### Instructions to follow
Scan the records for the word "process". Return each line where it is found.

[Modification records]
────────────────────────────────────────

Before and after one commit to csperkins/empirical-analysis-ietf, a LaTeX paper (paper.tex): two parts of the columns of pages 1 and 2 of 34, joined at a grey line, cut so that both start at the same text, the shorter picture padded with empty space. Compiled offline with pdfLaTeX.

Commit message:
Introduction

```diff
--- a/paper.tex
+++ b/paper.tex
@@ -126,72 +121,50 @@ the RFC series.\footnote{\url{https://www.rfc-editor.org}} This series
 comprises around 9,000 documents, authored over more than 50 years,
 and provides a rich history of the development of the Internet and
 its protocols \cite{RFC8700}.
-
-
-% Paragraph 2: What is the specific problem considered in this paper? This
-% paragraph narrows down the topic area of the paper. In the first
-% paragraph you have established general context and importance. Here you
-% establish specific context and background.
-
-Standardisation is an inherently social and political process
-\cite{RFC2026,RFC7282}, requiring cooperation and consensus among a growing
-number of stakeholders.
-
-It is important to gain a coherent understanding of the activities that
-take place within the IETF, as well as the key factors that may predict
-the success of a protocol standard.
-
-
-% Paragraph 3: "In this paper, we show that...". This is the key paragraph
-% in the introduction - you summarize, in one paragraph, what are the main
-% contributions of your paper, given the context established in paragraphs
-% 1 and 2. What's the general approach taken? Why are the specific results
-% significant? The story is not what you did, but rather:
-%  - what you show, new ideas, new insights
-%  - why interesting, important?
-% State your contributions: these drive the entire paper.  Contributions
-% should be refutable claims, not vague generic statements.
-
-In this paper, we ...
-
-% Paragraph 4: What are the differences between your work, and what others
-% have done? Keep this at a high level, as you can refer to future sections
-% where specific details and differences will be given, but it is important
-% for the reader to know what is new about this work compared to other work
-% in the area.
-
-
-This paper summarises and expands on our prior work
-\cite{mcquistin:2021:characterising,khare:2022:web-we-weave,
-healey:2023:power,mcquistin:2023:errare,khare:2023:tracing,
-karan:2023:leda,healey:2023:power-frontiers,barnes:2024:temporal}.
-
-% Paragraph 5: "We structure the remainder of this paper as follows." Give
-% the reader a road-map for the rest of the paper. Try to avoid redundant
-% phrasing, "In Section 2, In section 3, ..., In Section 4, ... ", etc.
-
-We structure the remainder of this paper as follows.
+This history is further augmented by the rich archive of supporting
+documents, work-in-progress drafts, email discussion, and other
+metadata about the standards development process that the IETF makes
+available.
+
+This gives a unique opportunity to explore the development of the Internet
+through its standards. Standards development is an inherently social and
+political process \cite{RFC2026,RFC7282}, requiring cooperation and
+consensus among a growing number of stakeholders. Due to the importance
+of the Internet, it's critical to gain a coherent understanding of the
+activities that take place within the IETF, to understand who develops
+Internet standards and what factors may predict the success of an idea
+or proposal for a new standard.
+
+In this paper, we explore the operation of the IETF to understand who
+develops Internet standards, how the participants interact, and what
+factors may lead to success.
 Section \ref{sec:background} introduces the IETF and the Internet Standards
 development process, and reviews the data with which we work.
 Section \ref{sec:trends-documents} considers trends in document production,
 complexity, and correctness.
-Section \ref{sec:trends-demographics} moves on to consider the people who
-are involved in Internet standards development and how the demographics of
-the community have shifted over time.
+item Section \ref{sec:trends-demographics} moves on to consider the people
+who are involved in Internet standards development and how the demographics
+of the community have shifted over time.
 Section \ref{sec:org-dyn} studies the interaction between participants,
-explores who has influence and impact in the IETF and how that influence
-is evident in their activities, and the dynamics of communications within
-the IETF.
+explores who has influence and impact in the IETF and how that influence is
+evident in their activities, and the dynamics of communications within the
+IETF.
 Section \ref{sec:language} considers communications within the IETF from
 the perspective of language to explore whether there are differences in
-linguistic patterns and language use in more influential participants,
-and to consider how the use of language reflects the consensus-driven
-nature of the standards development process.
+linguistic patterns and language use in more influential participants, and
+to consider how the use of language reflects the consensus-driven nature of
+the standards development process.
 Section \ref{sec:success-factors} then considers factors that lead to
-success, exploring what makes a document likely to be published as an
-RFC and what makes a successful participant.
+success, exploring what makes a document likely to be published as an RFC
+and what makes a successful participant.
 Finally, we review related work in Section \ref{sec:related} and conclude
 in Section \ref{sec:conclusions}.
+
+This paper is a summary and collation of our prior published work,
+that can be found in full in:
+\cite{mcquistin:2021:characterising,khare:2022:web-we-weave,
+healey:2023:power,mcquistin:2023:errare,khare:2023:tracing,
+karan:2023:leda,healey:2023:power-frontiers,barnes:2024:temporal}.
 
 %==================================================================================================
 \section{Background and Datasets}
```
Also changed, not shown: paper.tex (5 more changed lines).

────────────────────────────────────────

### Result for this exercise
-Standardisation is an inherently social and political process
+metadata about the standards development process that the IETF makes
+political process \cite{RFC2026,RFC7282}, requiring cooperation and
 development process, and reviews the data with which we work.
-nature of the standards development process.
+the standards development process.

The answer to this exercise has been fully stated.